Space for thinking between the images:
on the genesis of the 'photographic collection' as an artistic genre

Ludwig Seyfarth reflects on the Found Photo Foundation 
In Dear Aby Warburg, what can be done with images?
Museum für Gegenwartskunst Siegen
[see ESSAY]


The question 'What is to be done with images?'
is also a question about the relationship between
the archive and the presentation
- the atlas, the tableau, the display.
Does the archive in question represent
a limited body of material, for example,
the glass negatives exposed in a photo studio
during the 1930s and 1940s and purchased by
Cecile Hummel from a street vendor in southern Italy,
or the images that paula roush gathered at portuguese flea markets and garage sales to archive in
her Found Photo Foundation?

It is usually impossible to trace the provenance of
these photographs which roush refers to as 'orphans'.
They have become homeless, but nonetheless tell something like a private subterranean history
of the time spent under a dictatorship.

Or do the images derive from a variety of sources, without being founded upon a coherent archive,
as in the case of Ozlem Altin's investigation
of formal correspondences between depictions
of the body in motion.
Are the images stolen away, so to speak,
out of their original context or are their sources
carefully documented, as in the case of Katrin Mayer, who also repeatedly juxtaposes them with
passages of text that interest her - resulting in the creation of a new context for both image and text?

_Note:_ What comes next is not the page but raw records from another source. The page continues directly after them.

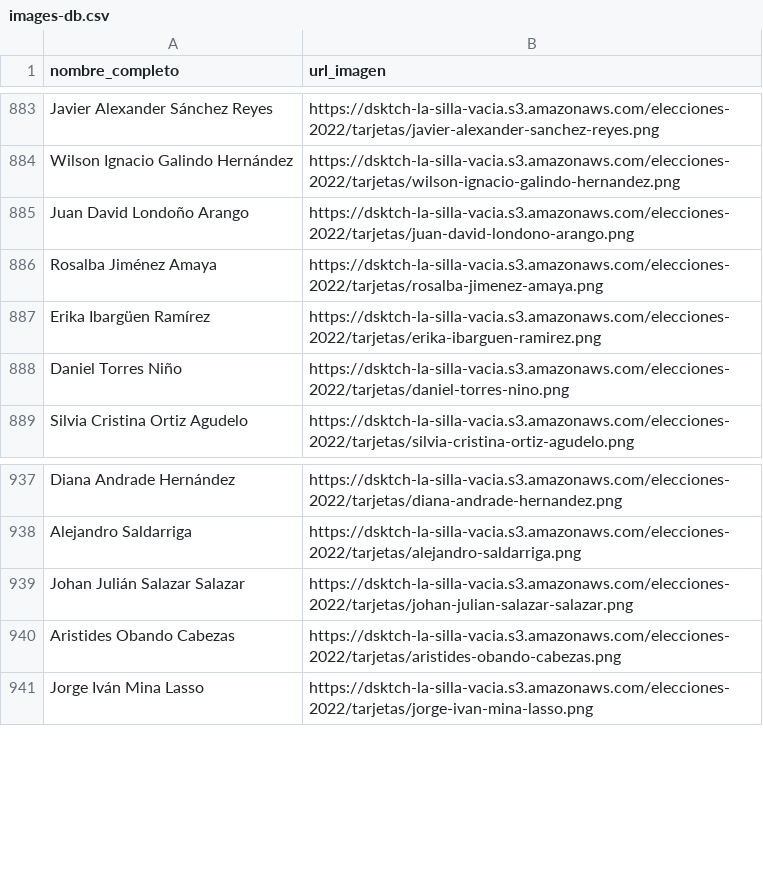
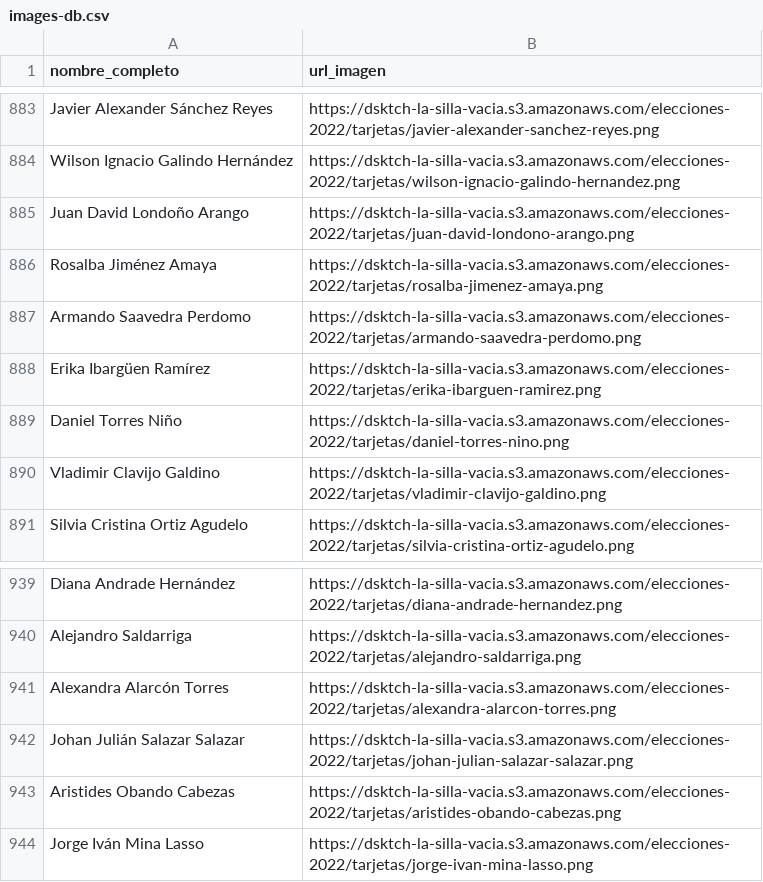
Before and after one commit to datasketch/lsv-elecciones-2023, a CSV file: scripts/images-db.csv, drawn as a sheet; only a part is shown, gaps mark what is left out.

Commit message:
Update data

```diff
--- a/scripts/images-db.csv
+++ b/scripts/images-db.csv
@@ -886,4 +886,6 @@ Juan David Londoño Arango,https://dsktch-la-silla-vacia.s3.amazonaws.com/elecci
 Rosalba Jiménez Amaya,https://dsktch-la-silla-vacia.s3.amazonaws.com/elecciones-2022/tarjetas/rosalba-jimenez-amaya.png
+Armando Saavedra Perdomo,https://dsktch-la-silla-vacia.s3.amazonaws.com/elecciones-2022/tarjetas/armando-saavedra-perdomo.png
 Erika Ibargüen Ramírez,https://dsktch-la-silla-vacia.s3.amazonaws.com/elecciones-2022/tarjetas/erika-ibarguen-ramirez.png
 Daniel Torres Niño,https://dsktch-la-silla-vacia.s3.amazonaws.com/elecciones-2022/tarjetas/daniel-torres-nino.png
+Vladimir Clavijo Galdino,https://dsktch-la-silla-vacia.s3.amazonaws.com/elecciones-2022/tarjetas/vladimir-clavijo-galdino.png
 Silvia Cristina Ortiz Agudelo,https://dsktch-la-silla-vacia.s3.amazonaws.com/elecciones-2022/tarjetas/silvia-cristina-ortiz-agudelo.png
@@ -938,2 +940,3 @@ Diana Andrade Hernández,https://dsktch-la-silla-vacia.s3.amazonaws.com/eleccion
 Alejandro Saldarriga,https://dsktch-la-silla-vacia.s3.amazonaws.com/elecciones-2022/tarjetas/alejandro-saldarriga.png
+Alexandra Alarcón Torres,https://dsktch-la-silla-vacia.s3.amazonaws.com/elecciones-2022/tarjetas/alexandra-alarcon-torres.png
 Johan Julián Salazar Salazar,https://dsktch-la-silla-vacia.s3.amazonaws.com/elecciones-2022/tarjetas/johan-julian-salazar-salazar.png
```
Also changed, not shown: 3 other files.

Regardless of all the differences in terms of the technique and the potential sources of the images,
the art of the 'photographic collection' can be
summarily described as a sort of game of Memory.
When playing the normal version of Memory,
it is the still hidden cards whose pictures cannot be seen. But let us assume that Memory were to consist
of thousands of cards, most of which are not even
on the table and some of which may
even have been lost.
Ultimately, Warburg was already playing this game,
as Didi-Huberman at least optically establishes in
the case of the Mnemosyne Atlas:
"The images of an ensemble photographed on
a single plane are suggestive of a card game
spread out on a table.'

The artists of the exhibition Dear Aby Warburg are collectors of images; their artistic individuality consists less in a style or gesture than in the specific manner in which they... also physically open up new spaces for thinking between the images- something begun with Warburg when he started to pin photos to canvasses.


paula roush   :::
msdm studio :::